William Orrin Robinson, 94, a Department of Agriculture chemist for 50 years who specialized in the chemistry of infertile soils, died Monday at the Iliff Nursing Home in Dunn Loring Va., following a heart attack.
Mr. Robinson joined Agriculture in 1903. One of his first assignments was to check foods for impurities and toxic substances before the Food and Drug Administration was formed to take over this function. But his basic work was on the chemistry of soils and why some soils are not fertile.
He developed an induction furnace and an electric thermostat to monitor some of his experiments. Following his retirement from Agriculture in the early 1950s, he was a consultant to the U.S. Geological Survey.
Mr. Robinson lived in Falls Church for many years. At one time he grew 257 varieties of grapes in his vineyard.

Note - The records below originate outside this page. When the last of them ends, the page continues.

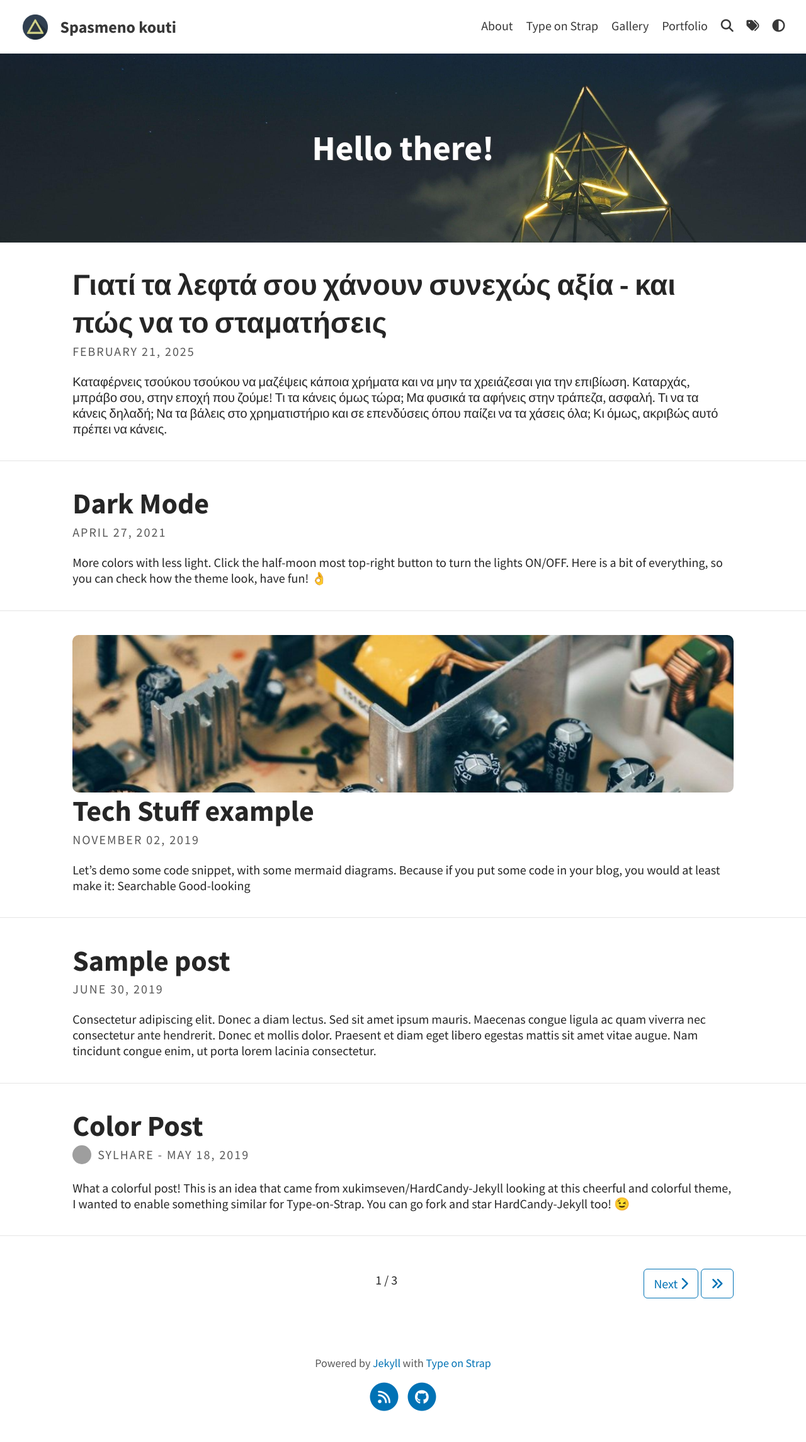
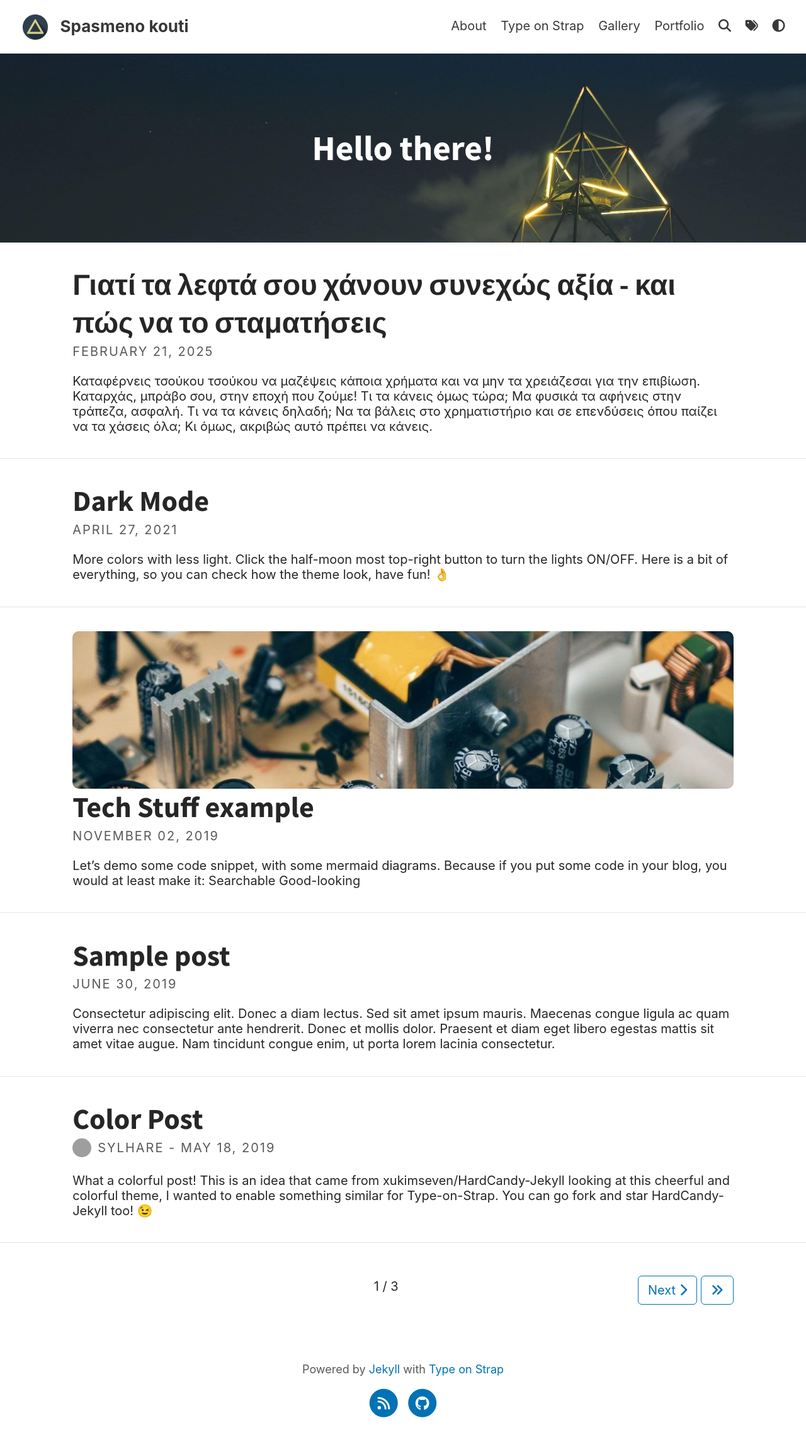
Before and after one commit to panagspirou/panagspirou.github.io, a Jekyll site: the page built from index.html, in a window 1280 px wide. Shown: the whole page at 63% size. Built offline with Jekyll 4.4.1, drawn with Linux system fonts in a browser that asks for light colours; a script that is not in the unit is left out; the list of posts is cut into pages by our own code; grey boxes are pictures that could not be loaded.

Commit message:
Improve readability: change font, center, reduce line chars

```diff
--- a/_sass/base/_variables.scss
+++ b/_sass/base/_variables.scss
@@ -1,5 +1,5 @@
 /* TYPOGRAPHY */
-$font-family-main: 'Source Sans Pro', Helvetica, Arial, sans-serif;
+$font-family-main: -apple-system, BlinkMacSystemFont, Aptos, Roboto, "Segoe UI", Helvetica, Arial, sans-serif, "Apple Color Emoji", "Segoe UI Emoji", "Segoe UI Symbol";
 $font-family-headings: 'Source Sans Pro', Helvetica, Arial, sans-serif;
 $font-family-logo: 'Source Sans Pro', Helvetica, Arial, sans-serif;
 $font-size: 1.25em;
--- a/assets/css/main.scss
+++ b/assets/css/main.scss
@@ -2,3 +2,22 @@
 ---
 
 @import "type-on-strap";
+
+.site-header .site-title {
+  // line-height: 1em;
+  // font-family: "Pacifico","Source Sans Pro",Helvetica,Arial,sans-serif
+  font-family: -apple-system, BlinkMacSystemFont, Aptos, Roboto, "Segoe UI", Helvetica, Arial, sans-serif, "Apple Color Emoji", "Segoe UI Emoji", "Segoe UI Symbol";
+  --font-family--mono: "SFMono-Regular", Consolas, "Liberation Mono", Menlo, Courier, monospace;
+}
+
+.call-out h1 {
+  // font-family: "Pacifico","Source Sans Pro",Helvetica,Arial,sans-serif;
+
+  --font-family: -apple-system, BlinkMacSystemFont, Aptos, Roboto, "Segoe UI", Helvetica, Arial, sans-serif, "Apple Color Emoji", "Segoe UI Emoji", "Segoe UI Symbol";
+  --font-family--mono: "SFMono-Regular", Consolas, "Liberation Mono", Menlo, Courier, monospace;
+}
+
+.content {
+  margin: auto;
+  max-width: 80rem;
+}
```
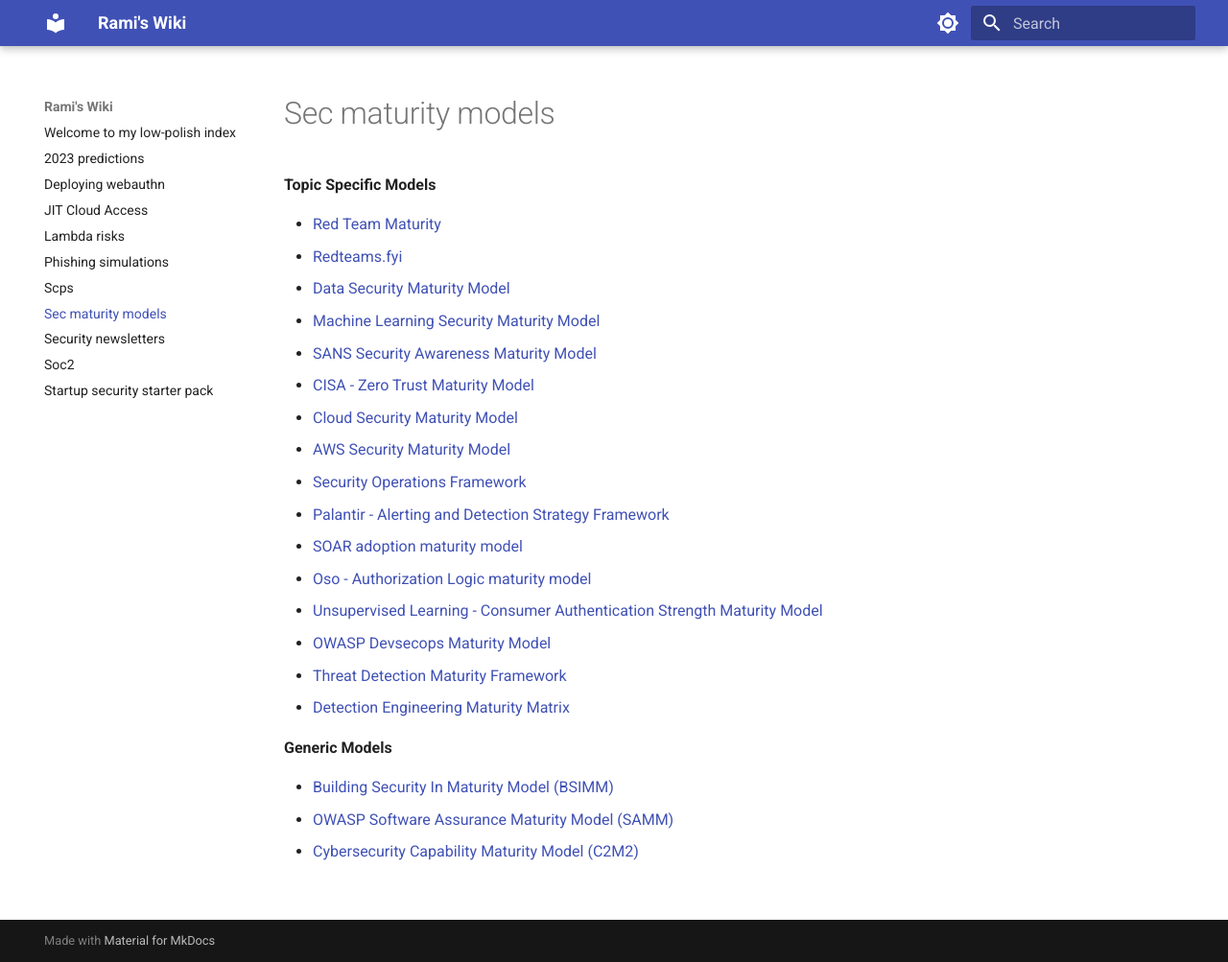
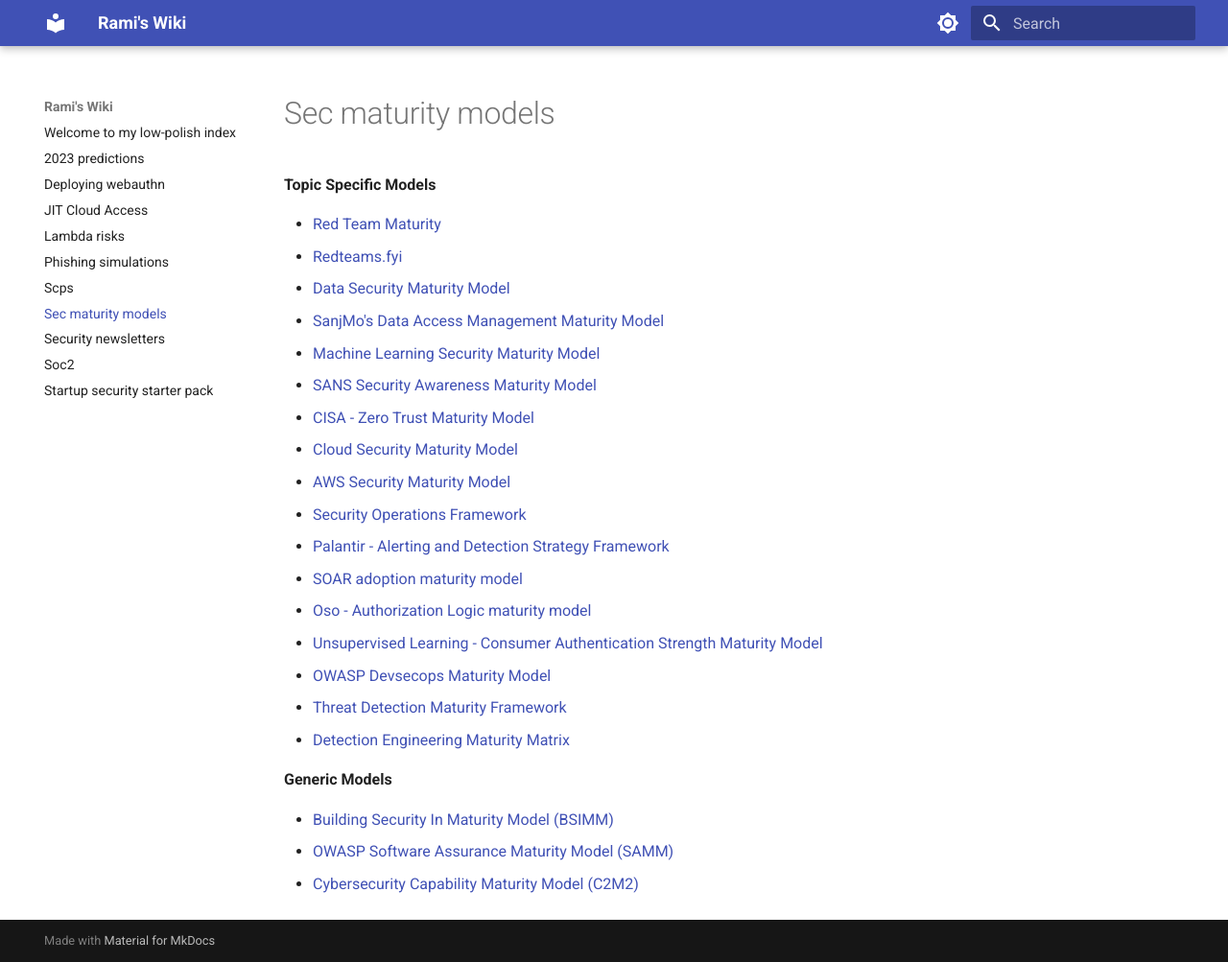
Before and after one commit to ramimac/wiki, an MkDocs documentation site: the page built from docs/sec-maturity-models.md, in a window 1280 px wide and 1003 px high. Shown: the whole window at 96% size. Built offline with MkDocs 1.6.1 and Material for MkDocs 9.7.7, drawn with Linux system fonts in a browser that asks for light colours.

Commit message:
Fixes #37: SanjMo datasec

```diff
--- a/docs/sec-maturity-models.md
+++ b/docs/sec-maturity-models.md
@@ -7,6 +7,7 @@
 * [Red Team Maturity](https://www.redteammaturity.com/)
 * [Redteams.fyi](https://www.redteams.fyi/)
 * [Data Security Maturity Model](https://www.datasecurity.org/)
+* [SanjMo's Data Access Management Maturity Model](https://sanjmo.medium.com/best-practices-for-securing-sensitive-data-f52a1eda8593)
 * [Machine Learning Security Maturity Model](https://arxiv.org/pdf/2306.16127.pdf)
 * [SANS Security Awareness Maturity Model](https://www.sans.org/security-awareness-training/resources/maturity-model/)
 * [CISA - Zero Trust Maturity Model](https://www.cisa.gov/sites/default/files/2023-04/zero_trust_maturity_model_v2_508.pdf)
```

He was born in Marlborough, N.H., and earned bachelor's and master's degrees at the University of New Hampshire. He served in the U.S. cavalry along the Mexican border during the expedition against Pancho Villa in 1916. After the United States entered World War I, he became major in the Army Chemical Corps.
Mr. Robinson's wife, the former Mary Collins Sherman, died in 1929.
Survivors include two sons, George A., of Falls Church, and William Orrin Jr., of Eagle Pass., Tex.; two daughters, Polly Whyte, of Accokeek, Md., and Joyce Kraus, of Berkeley, Calif.; 11 grandchildren, and one great-grandson.